Reflection: Social Media in Year 13

I’m continuing to reflect on my practice this year. As you may recall from this post or this post, I chose a focus for each of my classes upon which to build more future-focused pedagogy. In Year 13, where I taught a very small class of students who had opted into tackling Level 3 and Scholarship English, I wanted to focus on the use of social media in order to promote the idea that learning is ubiquitous. The social media tools I chose were Edmodo and Twitter.

The latter was a complete flop. While I certainly learned how to set up a separate Twitter account for teaching purposes, and how to start a new Twitter hashtag (i.e. just start using one), with a small class, and an even smaller proportion using Twitter, there just wasn’t the critical mass required to be sustainable. I would definitely try this again though, because there is such a richness of material out there that would be of interest to students. I think I would explore other ways of making this material available to students – even if it’s just posting links to interesting readings on Edmodo.

Edmodo was much more successful. When I surveyed the students, they naturally compared and contrasted it to our Learning Management System, and favourably. The students liked that they could post questions and articles themselves on the forum (although I acknowledge that this is also a feature of our LMS – the students don’t spontaneously do this). They liked receiving notifications from Edmodo via email when something new was posted. This prompt was viewed as handy. I take it as a sign of success that the students did not set up a separate Facebook page, which they usually do. To me, this meant Edmodo was fulfilling the need it should do.

While not social media per se, in the survey one student also commented on the use of Google Docs, reporting that she enjoyed collaborating with the class in real time. This was my favourite comment from our end of year survey: “I think that the actual information we learnt and way of thinking we developed was improved by not being as credit focused and more education focused.” Yes! I’ll take that as a compliment!

My overall reflection is that this was an enjoyable class to teach, primarily because of it being small, we could all sit together, and have a more informal, discussion-based learning environment. I think I would like to find ways to encourage more reflection on skills and content, ways to ‘check in’ with how students perceive they are progressing, in order to provide them with more targeted support. Because the class was small, I fell into the trap of assuming I was observing accurately how they were feeling. Mostly I was correct, but assumptions are not valid means of assessing situations!
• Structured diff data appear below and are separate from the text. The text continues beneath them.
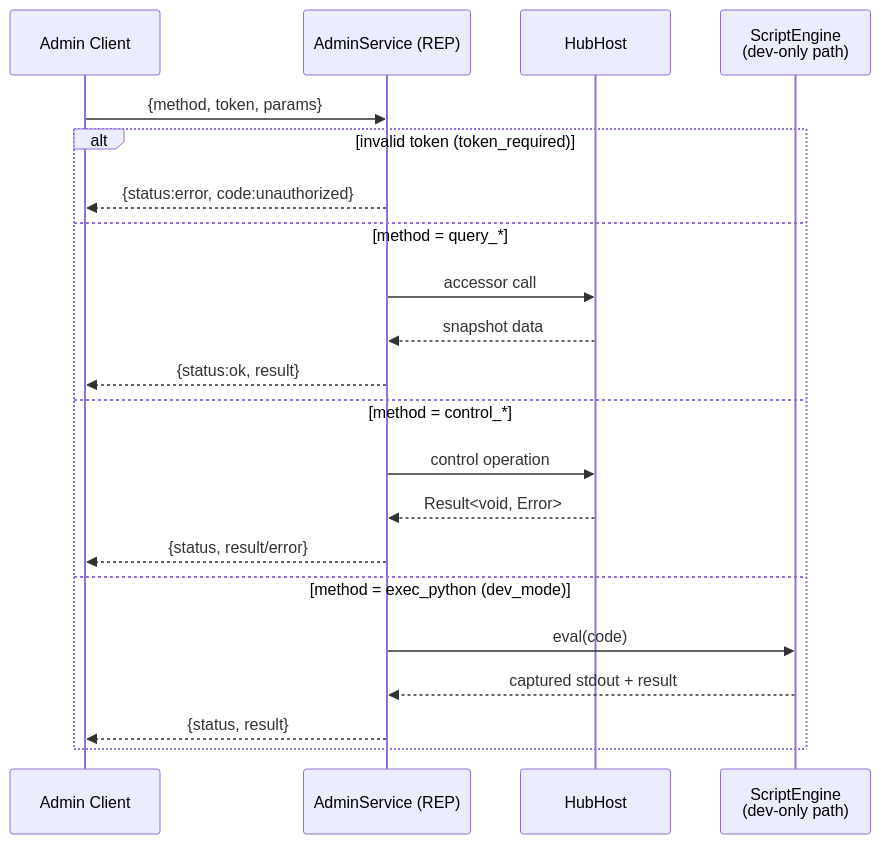
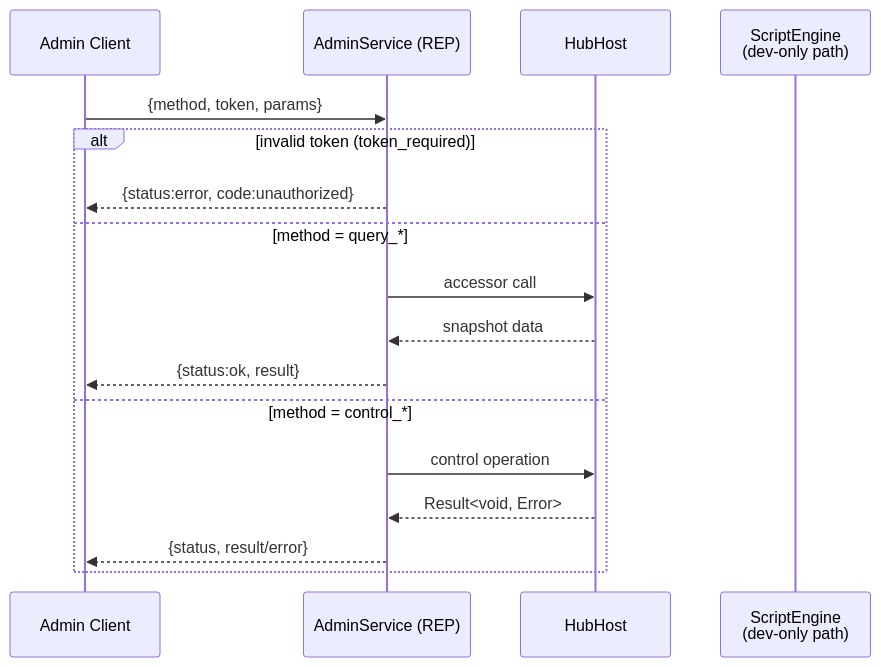
One commit to Qing-LAB/pylabhub changed the seventh of 9 diagrams in docs/HEP/HEP-CORE-0033-Hub-Character.md. Above: the diagram before and after it, drawn with Mermaid. The commit also changed other lines of this file and 9 other files, not shown here.

````diff
--- a/docs/HEP/HEP-CORE-0033-Hub-Character.md
+++ b/docs/HEP/HEP-CORE-0033-Hub-Character.md
@@ -984,25 +984,21 @@
 ```mermaid
 sequenceDiagram
     participant Client as Admin Client
     participant Admin as AdminService (REP)
     participant Host as HubHost
     participant Engine as ScriptEngine<br/>(dev-only path)
 
     Client->>Admin: {method, token, params}
 
     alt invalid token (token_required)
         Admin-->>Client: {status:error, code:unauthorized}
     else method = query_*
         Admin->>Host: accessor call
         Host-->>Admin: snapshot data
         Admin-->>Client: {status:ok, result}
     else method = control_*
         Admin->>Host: control operation
         Host-->>Admin: Result<void, Error>
         Admin-->>Client: {status, result/error}
-    else method = exec_python (dev_mode)
-        Admin->>Engine: eval(code)
-        Engine-->>Admin: captured stdout + result
-        Admin-->>Client: {status, result}
     end
 ```
````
I like the way I really did re-jig the 2014 course based on the feedback from the 2013 students. I feel taking on board their advice was helpful, and did create a better, more cohesive year. Again, there would be further adjustments I would make to the programme, particularly in our focus on critical theory. And this year’s students wanted me to insist on more work being handwritten – note to self.

 

Reflection: Collaboration in Year 11

This year I have looked to push my teaching practice to embrace ‘future-focused’ pedagogy. In order to make this more manageable for myself, I chose to focus on one area of inquiry for each year group. I gave an overview of this at the end of Term 1. As a quick snap shot, I wanted to provide more opportunities for my students to learn from one another, rather than solely relying on me. I had my tables in little ‘L’ shapes, had a seating plan which changed every term, and introduced the class to Edmodo and Google Docs. I was hoping that students would learn to connect their ideas to other texts, and to the world beyond the classroom. We had as a theme for the year ‘find your voice’ and I hoped to reflect this in honouring student voice.

Before the girls left to sit their final exams, I surveyed them on several aspects of the year’s programme, but particularly focusing on the measures I had put in place to encourage collaboration. Here’s a summary of the data:

Question 1: Comment on the layout of the classroom

All of the comments here were positive – although ranging in enthusiasm. I was interested in the perception of seating plans, which is mandated by my school. However, the girls like being mixed through as this gives them the opportunity to work with other people and be exposed to other ideas. For next year, if I am to keep a similar physical layout, I want to think more about moving students more from the front to the back and to put more thought into the groupings of students. Perhaps seeking their input would be good. Although there was a comment about sight lines, I didn’t use the front of the room much, in terms of a ‘chalk and talk’ approach. While the projector screen is at ‘the front’ almost every time the same document was available to the girls on their own devices via Edmodo.

Question 2: Comment on the time given to you to discuss work with your group or with the whole class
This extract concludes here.